SARASOTA, Fla. -- Tuesday's outing by Matt Moore was during a Spring Training game, so everything must be tempered. But even with that mind-set, there were a lot of "wows" accompanying Moore's first stint of the spring.
After being slowed by an abdominal strain in the early going of Spring Training, the highly touted southpaw -- ranked by MLB.com as the No. 1 prospect in baseball -- pitched against the Orioles.
Looking poised and confident as he started the fifth, Moore faced six batters in 1 2/3 innings, allowing no runs and no hits while striking out three and walking one. He threw five of six first-pitch strikes, and 21 of his 32 pitches went for strikes.
"Overall I think it went pretty good," Moore said. "It was a warm day, so it didn't take much for me to get my body going, and I felt good because I was able to work down in the zone with all of my pitches. I thought for my first one this spring, it went well."

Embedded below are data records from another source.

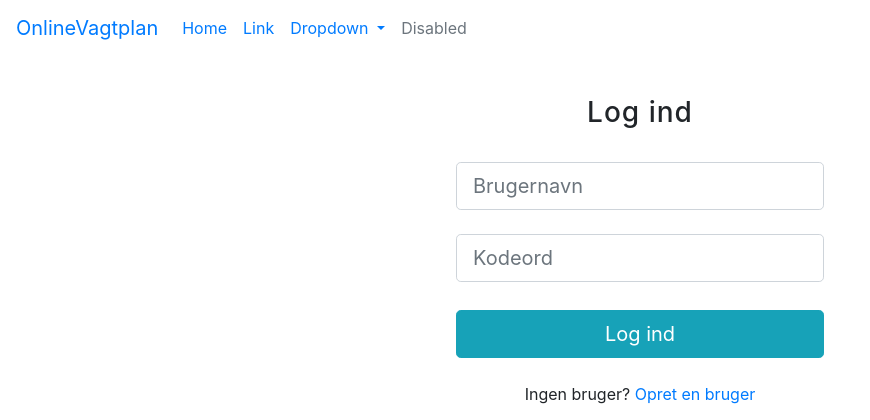
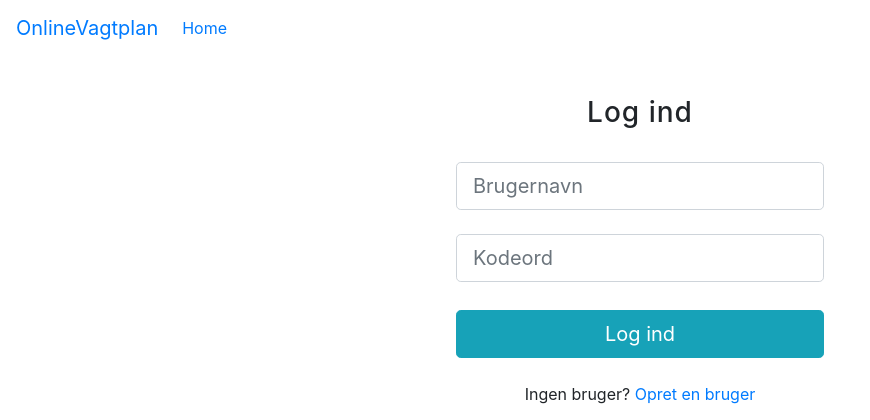
Before and after one commit to kris098e/demo, a Flask app: page /login/ in a window 1280 px wide. Shown: the top 420 px of the page, without its empty margins (0-870 px from the left). Run offline with Flask 3, Linux system fonts and the light colour scheme.

Commit message:
fixed headers and spacing

```diff
--- a/frontend/templates/header.html
+++ b/frontend/templates/header.html
@@ -18,8 +18,9 @@
         <div class="collapse navbar-collapse" id="navbarSupportedContent">
             <ul class="navbar-nav mr-auto">
               <li class="nav-item active">
-                <a class="nav-link" href="#">Home <span class="sr-only">(current)</span></a>
+                <a class="nav-link" href="/">Home <span class="sr-only">(current)</span></a>
               </li>
+              <!--
               <li class="nav-item">
                 <a class="nav-link" href="#">Link</a>
               </li>
@@ -37,6 +38,7 @@
               <li class="nav-item">
                 <a class="nav-link disabled" href="#">Disabled</a>
               </li>
+              -->
             </ul>
         </div>
     </nav>
--- a/frontend/templates/index.html
+++ b/frontend/templates/index.html
@@ -18,6 +18,7 @@
                 </tr>
             {% endfor %}
         </table>
+        <br>
     {% endfor %}
 </div>
 {% endblock %}
```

"Awesome," catcher Jose Molina said of Moore. "No other way to describe it. He threw good. Hit the spot, right on target. He's where he wants to be at this point. [I'm] just glad that he got out there and got the first one out of the way. Now he just [has to] come back next time and keep doing it."
In short, Moore looked like Roy Hobbs pitching to "The Whammer" at the train station. Baseball is just not supposed to be so easy.
"Matt Moore was exceptional today," manager Joe Maddon said.
Of particular note was Moore's changeup, which fellow left-hander David Price calls "the equalizer."
Maddon is also smitten with Moore's offspeed treasure, and he cited the pitch as being one of the differences between his two overpowering southpaws.
"You saw the changeup that Matt's able to incorporate," Maddon said. "I mean, David's got good other stuff. But Matt, that one pitch that Matt has, it's one of the better ones, I think, that I've seen in the Major Leagues already, as a left-handed changeup, to go with the same kind of fastball.
"David relies on other offspeed pitches, but I don't know if he has one as devastating as Matt does. And I think therein lies a little bit of difference between the two. Velocity and movement, competitiveness is all kind of equal. Matt, his one other pitch, that's the thing that may catapult [him]."
Moore, 22, experienced a meteoric rise through the Rays' farm system before bursting onto the Major League scene in September. After making his Major League debut in a relief stint on Sept. 14, at Baltimore, he made his first Major League start on Sept. 22, at Yankee Stadium, and held the Yankees scoreless on four hits through five innings while walking one and striking out 11. Then he shut down the Rangers in Game 1 of the American League Division Series for the Rays' only win of the postseason.
The Rays signed Moore to a contract worth a guaranteed $14 million over five years, with a maximum value of $39.5 million over eight. He appears to be an overwhelming favorite to earn a spot in the rotation, even though the Rays already have one of the best in baseball. He's that special.
Moore, who said that physically he feels "perfect," should have four additional appearances this spring, which would easily get him primed for the season.
On Tuesday, Moore was at ease both on the field and off. He even joked with reporters after the game about the odd fact that he appeared in the playoffs before ever throwing a pitch in a Major League Spring Training game.
"Now all the butterflies are over with," he said.
Though Moore was pleased with his outing, he didn't seem too impressed with himself. He liked the fact that he threw all of his pitches, though he felt as though he was "overthrowing" the ball "a little bit" in his second inning.
"But those are just adjustments to get worked out as I have more appearances," he said. "[I just need to] keep going. Get guys out. Continue the program with [head athletic trainer] Ronnie [Porterfield], and stay healthy so when the season starts, we'll be ready to go."
Bill Chastain is a reporter for MLB.com. This story was not subject to the approval of Major League Baseball or its clubs.